Page Banner

United States Department of Agriculture

Agricultural Research Service

Research Project: PRESERVATION, ENHANCEMENT, AND MEASUREMENT OF GRAIN QUALITY AND MARKETABILITY

Location: Engineering and Wind Erosion Research Unit

Title: High speed sorting of Fusarium-damaged wheat kernels

Authors
item Pearson, Thomas
item Halvorson, Sven -
item Clark, Anthony -

Submitted to: National Fusarium Head Blight Forum Proceedings
Publication Type: Proceedings
Publication Acceptance Date: November 26, 2012
Publication Date: December 4, 2012
Citation: Pearson, T.C., Halvorson, S., Clark, A. 2012. High speed sorting of Fusarium-damaged wheat kernels. In: S. Canty, A. Clark, A. Anderson-Scully and D. Van Sanford (Eds.), Proceedings of the 2012 National Fusarium Head Blight Forum (pp. 88-92). East Lansing, MI/Lexington, KY: U.S. Wheat & Barley Scab Inititiative.

Technical Abstract: Recent studies have found that resistance to Fusarium fungal infection can be inherited in wheat from one generation to another. However, there is not yet available a cost effective method to separate Fusarium-damaged wheat kernels from undamaged kernels so that wheat breeders can take advantage of inherited disease resistance. In this study, a low cost, high speed sorter capable of classifying single wheat kernels on the basis of visible and near-infrared light was tested for its ability to segregate Fusarium-damaged wheat kernels. The sorter was tested on nine different varieties of hard red spring wheat and nine breeder samples of soft red winter wheat. For both hard red spring and soft red winter wheat, the sorter was able to remove nearly all of the kernels showing severe symptoms of Fusarium damage, such as those with the "tombstone" appearance.
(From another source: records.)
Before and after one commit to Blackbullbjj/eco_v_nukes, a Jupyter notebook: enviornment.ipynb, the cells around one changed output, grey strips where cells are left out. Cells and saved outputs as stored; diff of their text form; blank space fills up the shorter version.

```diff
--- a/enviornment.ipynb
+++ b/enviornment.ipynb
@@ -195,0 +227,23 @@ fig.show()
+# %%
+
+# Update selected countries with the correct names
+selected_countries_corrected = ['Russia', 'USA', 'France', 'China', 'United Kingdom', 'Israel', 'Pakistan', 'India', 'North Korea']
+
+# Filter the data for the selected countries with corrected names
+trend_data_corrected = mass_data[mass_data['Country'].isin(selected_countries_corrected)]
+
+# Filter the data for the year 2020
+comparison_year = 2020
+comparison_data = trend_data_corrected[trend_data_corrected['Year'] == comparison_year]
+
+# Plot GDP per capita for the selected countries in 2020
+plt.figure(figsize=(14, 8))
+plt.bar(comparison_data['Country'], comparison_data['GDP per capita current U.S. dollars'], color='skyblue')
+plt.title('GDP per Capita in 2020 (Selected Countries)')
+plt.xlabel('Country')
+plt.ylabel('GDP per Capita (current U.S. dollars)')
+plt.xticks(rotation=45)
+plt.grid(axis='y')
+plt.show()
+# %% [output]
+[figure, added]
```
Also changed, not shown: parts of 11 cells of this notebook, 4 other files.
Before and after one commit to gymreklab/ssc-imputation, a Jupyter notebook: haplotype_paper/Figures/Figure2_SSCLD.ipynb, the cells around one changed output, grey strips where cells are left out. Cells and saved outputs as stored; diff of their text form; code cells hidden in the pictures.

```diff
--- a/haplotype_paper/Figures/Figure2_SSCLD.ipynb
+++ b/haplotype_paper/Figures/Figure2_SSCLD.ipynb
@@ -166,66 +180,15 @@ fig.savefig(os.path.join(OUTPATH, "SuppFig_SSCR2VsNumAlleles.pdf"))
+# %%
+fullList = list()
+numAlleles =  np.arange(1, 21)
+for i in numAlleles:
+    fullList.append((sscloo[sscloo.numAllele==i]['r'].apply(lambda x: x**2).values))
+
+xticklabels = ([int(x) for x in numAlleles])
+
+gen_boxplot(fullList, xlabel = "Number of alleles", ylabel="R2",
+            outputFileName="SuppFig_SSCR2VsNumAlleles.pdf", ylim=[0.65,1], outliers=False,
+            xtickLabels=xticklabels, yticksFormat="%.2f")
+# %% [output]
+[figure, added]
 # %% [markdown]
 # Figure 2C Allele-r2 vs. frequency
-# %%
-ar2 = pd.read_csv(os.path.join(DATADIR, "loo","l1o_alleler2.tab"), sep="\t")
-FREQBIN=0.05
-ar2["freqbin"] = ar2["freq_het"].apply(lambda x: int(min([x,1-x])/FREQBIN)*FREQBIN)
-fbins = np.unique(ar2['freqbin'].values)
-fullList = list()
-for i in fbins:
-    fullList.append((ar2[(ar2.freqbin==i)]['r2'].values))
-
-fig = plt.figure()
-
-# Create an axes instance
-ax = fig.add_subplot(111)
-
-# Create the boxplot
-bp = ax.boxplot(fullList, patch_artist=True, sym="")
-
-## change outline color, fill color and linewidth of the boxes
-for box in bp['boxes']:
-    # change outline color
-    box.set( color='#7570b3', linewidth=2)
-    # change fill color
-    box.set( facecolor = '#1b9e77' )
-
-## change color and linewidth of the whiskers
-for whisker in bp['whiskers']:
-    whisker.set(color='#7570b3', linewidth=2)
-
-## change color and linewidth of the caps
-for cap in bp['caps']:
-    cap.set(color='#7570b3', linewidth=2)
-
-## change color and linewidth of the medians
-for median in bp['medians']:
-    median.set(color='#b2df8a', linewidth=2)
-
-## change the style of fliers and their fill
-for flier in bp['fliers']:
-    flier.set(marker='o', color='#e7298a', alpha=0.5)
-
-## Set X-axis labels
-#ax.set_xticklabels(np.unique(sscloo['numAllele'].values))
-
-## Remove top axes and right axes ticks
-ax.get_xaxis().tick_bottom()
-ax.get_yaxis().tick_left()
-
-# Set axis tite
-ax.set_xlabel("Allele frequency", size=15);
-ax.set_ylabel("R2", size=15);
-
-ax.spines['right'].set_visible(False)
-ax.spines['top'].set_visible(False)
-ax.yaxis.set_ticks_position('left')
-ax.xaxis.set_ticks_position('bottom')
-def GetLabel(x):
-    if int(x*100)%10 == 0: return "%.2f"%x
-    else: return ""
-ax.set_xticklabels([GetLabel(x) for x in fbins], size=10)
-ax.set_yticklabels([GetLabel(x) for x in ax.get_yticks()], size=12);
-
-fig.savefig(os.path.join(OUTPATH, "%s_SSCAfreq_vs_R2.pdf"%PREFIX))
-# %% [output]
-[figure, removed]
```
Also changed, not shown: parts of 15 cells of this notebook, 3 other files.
The sorter was also able to remove most of the Fusarium damaged kernels that only had moderate levels of symptoms. For hard red spring wheat, the sorter removed over 90% of the Fusarium damaged kernels while erroneously rejecting about 12% of the undamaged kernels. For soft red winter wheat, the sorter was able to remove 93% of the Fusarium damaged kernels while erroneously rejecting 24% of the undamaged kernels. The cost of this sorter should be approximately $3000 and has a throughput of approximately 20 kernels per second so this could be a viable tool for breeders to use to segregate undamaged from Fusarium damaged wheat kernels.

Last Modified: 9/23/2014
Footer Content Back to Top of Page